I've always been one of those people who has treated infertility as a private matter in my day to day life.  I speak openly about it online, but that's mainly because I can do it under a pseudonym and among a community of women who understand and who support me unconditionally.  Real life, well, that's different.  I've never felt comfortable talking about it publicly.  Infertility really made me lose a lot of faith in people and frankly I didn't feel strong enough to deal with the stupid.

With three sisters having babies in the span of one year I've been getting a lot of questions about when we're going to have a baby and/or "you're next" comments.  We're also buying a house and our fifth wedding anniversary is later this month.  It's not unreasonable to expect that the family planning line of questioning would only escalate.  So I decided to do something about it.  Fight fire with fire, if you will.  I'm in a good place for the most part and am feeling pretty strong most of the time.  It was the right time.

Last week was National Infertility Awareness Week, and while I have never been affiliated with Resolve in any way (and actually have quite a few ethical qualms about their practices), I do like the idea of raising awareness about infertility.  I also really embraced Justine's #MoreThan1in8 campaign because I felt like that simple hashtag conveyed exactly what I wanted to.

So I outed myself.  Publicly.  On Facebook.  And by default I outed Hubs too, with his full support.

I shared what I felt comfortable sharing, how I wanted to share it, and on my terms.
I had low expectations.  Like really low.  I posted what I did fully prepared for a fight and unfriending spree.  I was fully prepared for misunderstanding, false assumptions, the "never give up" message, and "have you tried _________."  I couldn't even look at Facebook for hours after I posted about it.  I was sick to my stomach.  I wasn't sure that I wanted to see.  So I went to work and tried not to think about it.

But while I was avoiding Facebook the texts, private messages, and emails started to roll in.  I logged on.  More of the same.  I was shocked.  Overwhelmed.  People responded in a ways that I never could have predicted.  With understanding.  With love.  With solidarity.  With empathy.  With compassion.  With stories of their own infertility journey.  I was (and still am speechless). 

Over the last week and a half I've had honest, open, meaningful conversations about infertility with people outside of the infertility community.  I honestly didn't anticipate this.  A bit of my faith in humanity has been restored. 
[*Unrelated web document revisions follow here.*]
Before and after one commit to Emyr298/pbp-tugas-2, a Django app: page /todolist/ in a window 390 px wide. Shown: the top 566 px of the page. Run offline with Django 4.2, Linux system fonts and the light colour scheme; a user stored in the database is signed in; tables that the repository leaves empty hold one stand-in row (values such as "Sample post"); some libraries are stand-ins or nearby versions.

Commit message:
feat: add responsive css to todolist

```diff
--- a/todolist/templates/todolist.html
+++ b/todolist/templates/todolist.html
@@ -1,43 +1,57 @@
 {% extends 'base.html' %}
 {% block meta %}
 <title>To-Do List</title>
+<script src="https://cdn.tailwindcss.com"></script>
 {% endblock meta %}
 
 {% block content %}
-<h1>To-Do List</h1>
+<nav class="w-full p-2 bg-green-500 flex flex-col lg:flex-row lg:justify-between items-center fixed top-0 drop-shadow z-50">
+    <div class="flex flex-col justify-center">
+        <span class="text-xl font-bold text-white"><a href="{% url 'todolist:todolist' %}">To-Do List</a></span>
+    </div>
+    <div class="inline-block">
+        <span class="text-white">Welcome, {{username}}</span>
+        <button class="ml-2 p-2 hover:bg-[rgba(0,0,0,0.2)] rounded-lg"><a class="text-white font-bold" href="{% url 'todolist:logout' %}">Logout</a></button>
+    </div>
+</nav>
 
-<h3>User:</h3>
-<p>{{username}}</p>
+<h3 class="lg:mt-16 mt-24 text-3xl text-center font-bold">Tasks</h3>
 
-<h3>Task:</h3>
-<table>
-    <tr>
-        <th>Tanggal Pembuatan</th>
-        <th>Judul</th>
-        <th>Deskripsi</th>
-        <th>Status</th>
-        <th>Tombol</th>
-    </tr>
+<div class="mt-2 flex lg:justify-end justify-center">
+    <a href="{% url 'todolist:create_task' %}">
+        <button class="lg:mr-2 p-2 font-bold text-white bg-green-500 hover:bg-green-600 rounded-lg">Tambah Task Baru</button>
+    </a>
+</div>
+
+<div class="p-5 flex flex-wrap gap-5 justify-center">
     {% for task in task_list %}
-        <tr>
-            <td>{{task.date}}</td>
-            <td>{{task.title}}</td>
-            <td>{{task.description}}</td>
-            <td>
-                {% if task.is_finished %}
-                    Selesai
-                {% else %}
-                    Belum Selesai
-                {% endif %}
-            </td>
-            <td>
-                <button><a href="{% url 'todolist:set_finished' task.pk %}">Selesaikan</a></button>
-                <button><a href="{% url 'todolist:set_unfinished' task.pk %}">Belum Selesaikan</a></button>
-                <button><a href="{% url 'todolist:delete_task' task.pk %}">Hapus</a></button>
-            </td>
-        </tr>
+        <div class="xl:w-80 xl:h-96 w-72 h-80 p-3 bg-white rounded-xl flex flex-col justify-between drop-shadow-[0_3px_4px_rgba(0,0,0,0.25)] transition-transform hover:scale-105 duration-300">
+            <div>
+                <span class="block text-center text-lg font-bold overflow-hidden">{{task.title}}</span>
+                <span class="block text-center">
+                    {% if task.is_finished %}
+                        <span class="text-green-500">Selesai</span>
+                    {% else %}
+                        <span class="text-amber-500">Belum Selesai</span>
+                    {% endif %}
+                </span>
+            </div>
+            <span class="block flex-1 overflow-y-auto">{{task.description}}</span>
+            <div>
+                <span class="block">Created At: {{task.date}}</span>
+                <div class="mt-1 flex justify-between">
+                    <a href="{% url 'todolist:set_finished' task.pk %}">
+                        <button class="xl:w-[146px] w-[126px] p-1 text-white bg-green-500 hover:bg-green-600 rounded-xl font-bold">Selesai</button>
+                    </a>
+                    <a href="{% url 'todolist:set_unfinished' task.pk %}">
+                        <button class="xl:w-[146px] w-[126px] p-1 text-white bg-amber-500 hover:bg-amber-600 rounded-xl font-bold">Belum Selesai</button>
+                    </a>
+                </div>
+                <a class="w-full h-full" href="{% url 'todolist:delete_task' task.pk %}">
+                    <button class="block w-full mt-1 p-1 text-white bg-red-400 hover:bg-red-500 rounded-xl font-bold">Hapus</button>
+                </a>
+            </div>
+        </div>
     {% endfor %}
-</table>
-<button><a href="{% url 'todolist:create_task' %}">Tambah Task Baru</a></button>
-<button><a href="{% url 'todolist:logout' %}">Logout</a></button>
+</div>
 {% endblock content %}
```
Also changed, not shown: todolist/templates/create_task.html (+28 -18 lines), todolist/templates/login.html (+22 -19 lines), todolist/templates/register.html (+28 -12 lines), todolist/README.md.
But probably the best and most unanticipated consequence outing myself doesn't even involve me, it involves Hubs.  The other night his phone rang.  It was one of his oldest friends.  He went upstairs to talk.  When he came downstairs almost an hour later he said that it was a relief to finally talk to someone who understood.  It turned out that his friend and his friend's wife went through almost the same exact thing as we did (though their journey is not finished because they decided to pursue adoption).  Neither one of them knew the other was going through it too.  So they talked.  They shared.  They supported one another.  He's been going through this without a support system outside of me, and I think that he's felt that it's his responsibility to be strong for me.  Now he has an ally.  Somebody that he doesn't have to be strong with. 

Never in a million years did I imagine that so many conversations would come of a silly little post.  I am still overwhelmed by and grateful for how the post was received.  I guess the moral of the story is that sometimes people can surprise you in the best possible ways.  It feels good to be out.